* _Work required_:
For the word "package", return each line of the data in which it occurs.

* _Data to use_:
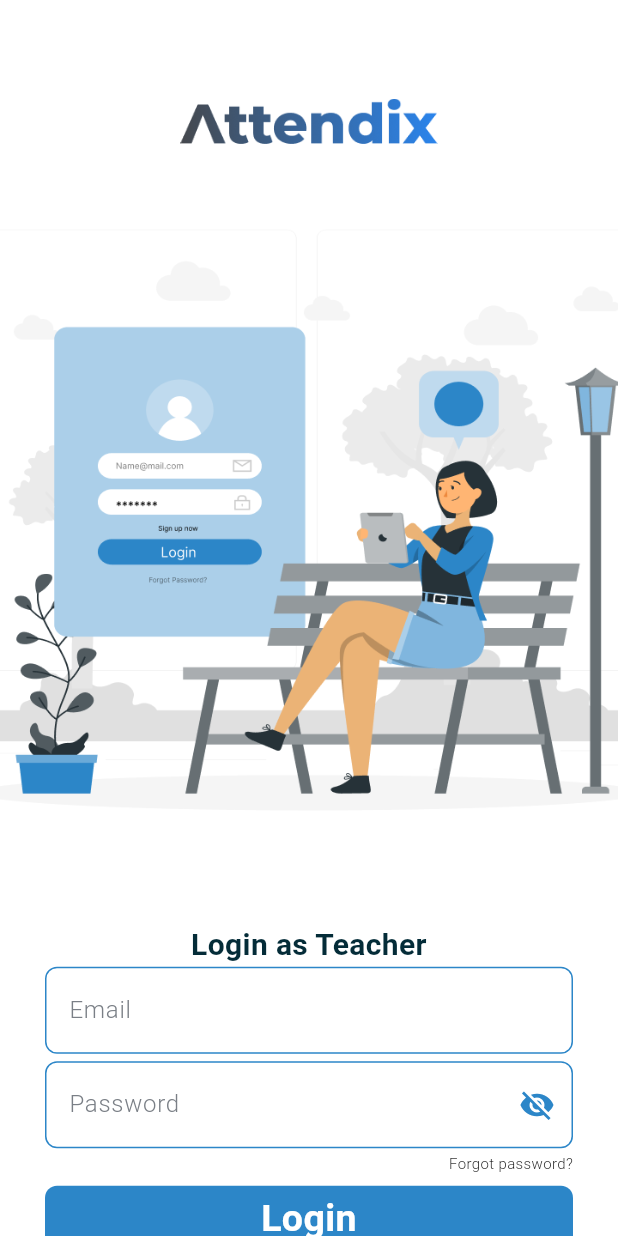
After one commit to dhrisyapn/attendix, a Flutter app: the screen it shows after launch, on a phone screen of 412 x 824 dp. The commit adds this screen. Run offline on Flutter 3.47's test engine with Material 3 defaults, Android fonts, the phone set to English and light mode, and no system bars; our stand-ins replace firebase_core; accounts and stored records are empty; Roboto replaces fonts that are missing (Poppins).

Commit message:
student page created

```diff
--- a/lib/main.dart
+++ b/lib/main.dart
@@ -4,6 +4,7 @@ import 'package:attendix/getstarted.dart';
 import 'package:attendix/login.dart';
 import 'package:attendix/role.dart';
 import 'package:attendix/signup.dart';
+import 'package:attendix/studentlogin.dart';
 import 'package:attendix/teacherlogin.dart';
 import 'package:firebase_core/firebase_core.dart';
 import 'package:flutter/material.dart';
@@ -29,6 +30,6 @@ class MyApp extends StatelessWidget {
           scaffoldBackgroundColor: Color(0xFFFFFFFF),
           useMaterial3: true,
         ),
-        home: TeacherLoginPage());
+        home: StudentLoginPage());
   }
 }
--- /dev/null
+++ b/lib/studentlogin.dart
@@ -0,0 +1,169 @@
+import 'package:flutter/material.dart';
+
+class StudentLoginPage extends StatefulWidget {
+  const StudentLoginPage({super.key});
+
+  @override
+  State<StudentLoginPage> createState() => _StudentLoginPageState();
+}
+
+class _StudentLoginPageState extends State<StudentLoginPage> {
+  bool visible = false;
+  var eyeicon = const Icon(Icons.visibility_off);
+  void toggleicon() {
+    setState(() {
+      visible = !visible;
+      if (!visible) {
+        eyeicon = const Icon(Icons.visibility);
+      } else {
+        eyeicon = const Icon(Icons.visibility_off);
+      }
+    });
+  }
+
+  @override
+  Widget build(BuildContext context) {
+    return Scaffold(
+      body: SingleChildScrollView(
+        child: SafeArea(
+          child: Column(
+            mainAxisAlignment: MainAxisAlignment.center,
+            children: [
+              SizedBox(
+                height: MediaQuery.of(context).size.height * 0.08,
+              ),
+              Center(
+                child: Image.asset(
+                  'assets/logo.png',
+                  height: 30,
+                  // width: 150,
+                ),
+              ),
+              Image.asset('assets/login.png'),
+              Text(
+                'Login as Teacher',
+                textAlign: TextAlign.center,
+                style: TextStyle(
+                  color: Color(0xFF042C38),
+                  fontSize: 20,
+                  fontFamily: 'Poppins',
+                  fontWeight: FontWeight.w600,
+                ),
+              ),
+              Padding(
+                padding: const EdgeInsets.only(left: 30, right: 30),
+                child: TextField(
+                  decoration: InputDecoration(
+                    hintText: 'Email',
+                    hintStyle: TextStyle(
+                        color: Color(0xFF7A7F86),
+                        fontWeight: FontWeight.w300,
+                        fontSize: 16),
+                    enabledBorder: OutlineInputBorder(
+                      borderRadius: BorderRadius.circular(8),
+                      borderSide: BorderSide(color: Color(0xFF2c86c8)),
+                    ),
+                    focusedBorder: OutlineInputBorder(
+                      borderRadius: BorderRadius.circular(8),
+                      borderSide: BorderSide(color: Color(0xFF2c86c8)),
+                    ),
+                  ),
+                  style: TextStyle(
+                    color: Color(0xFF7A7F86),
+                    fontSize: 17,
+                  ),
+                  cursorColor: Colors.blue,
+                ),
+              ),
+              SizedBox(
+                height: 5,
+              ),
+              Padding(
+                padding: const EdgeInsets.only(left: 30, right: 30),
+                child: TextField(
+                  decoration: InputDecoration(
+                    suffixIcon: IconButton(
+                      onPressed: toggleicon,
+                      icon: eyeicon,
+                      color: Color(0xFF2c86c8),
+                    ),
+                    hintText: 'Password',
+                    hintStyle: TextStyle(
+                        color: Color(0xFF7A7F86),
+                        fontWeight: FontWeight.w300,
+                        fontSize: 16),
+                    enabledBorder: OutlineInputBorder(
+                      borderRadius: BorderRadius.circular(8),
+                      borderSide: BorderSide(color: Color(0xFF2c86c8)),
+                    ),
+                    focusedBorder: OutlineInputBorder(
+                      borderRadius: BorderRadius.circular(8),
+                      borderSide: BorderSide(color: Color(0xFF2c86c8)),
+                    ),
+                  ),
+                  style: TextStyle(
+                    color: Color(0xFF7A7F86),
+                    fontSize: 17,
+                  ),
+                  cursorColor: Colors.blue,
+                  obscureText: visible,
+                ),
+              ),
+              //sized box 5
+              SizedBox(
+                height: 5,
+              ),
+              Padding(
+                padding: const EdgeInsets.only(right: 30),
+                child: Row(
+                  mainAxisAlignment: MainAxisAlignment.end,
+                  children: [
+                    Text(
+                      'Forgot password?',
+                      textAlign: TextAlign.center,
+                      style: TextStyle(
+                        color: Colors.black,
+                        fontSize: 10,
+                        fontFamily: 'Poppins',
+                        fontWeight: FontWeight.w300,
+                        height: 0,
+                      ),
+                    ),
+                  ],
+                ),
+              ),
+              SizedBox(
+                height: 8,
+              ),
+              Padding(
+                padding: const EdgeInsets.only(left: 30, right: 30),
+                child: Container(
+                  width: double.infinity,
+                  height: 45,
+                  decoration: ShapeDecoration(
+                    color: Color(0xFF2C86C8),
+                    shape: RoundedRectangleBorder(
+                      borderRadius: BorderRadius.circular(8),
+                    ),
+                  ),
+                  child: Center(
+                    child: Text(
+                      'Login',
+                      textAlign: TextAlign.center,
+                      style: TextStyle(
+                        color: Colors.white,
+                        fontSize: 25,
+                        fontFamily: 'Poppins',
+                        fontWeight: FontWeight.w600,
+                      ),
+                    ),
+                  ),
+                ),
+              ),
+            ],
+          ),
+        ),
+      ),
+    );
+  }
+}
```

* _Answer below_:
@@ -4,6 +4,7 @@ import 'package:attendix/getstarted.dart';
 import 'package:attendix/login.dart';
 import 'package:attendix/role.dart';
 import 'package:attendix/signup.dart';
+import 'package:attendix/studentlogin.dart';
 import 'package:attendix/teacherlogin.dart';
 import 'package:firebase_core/firebase_core.dart';
 import 'package:flutter/material.dart';
+import 'package:flutter/material.dart';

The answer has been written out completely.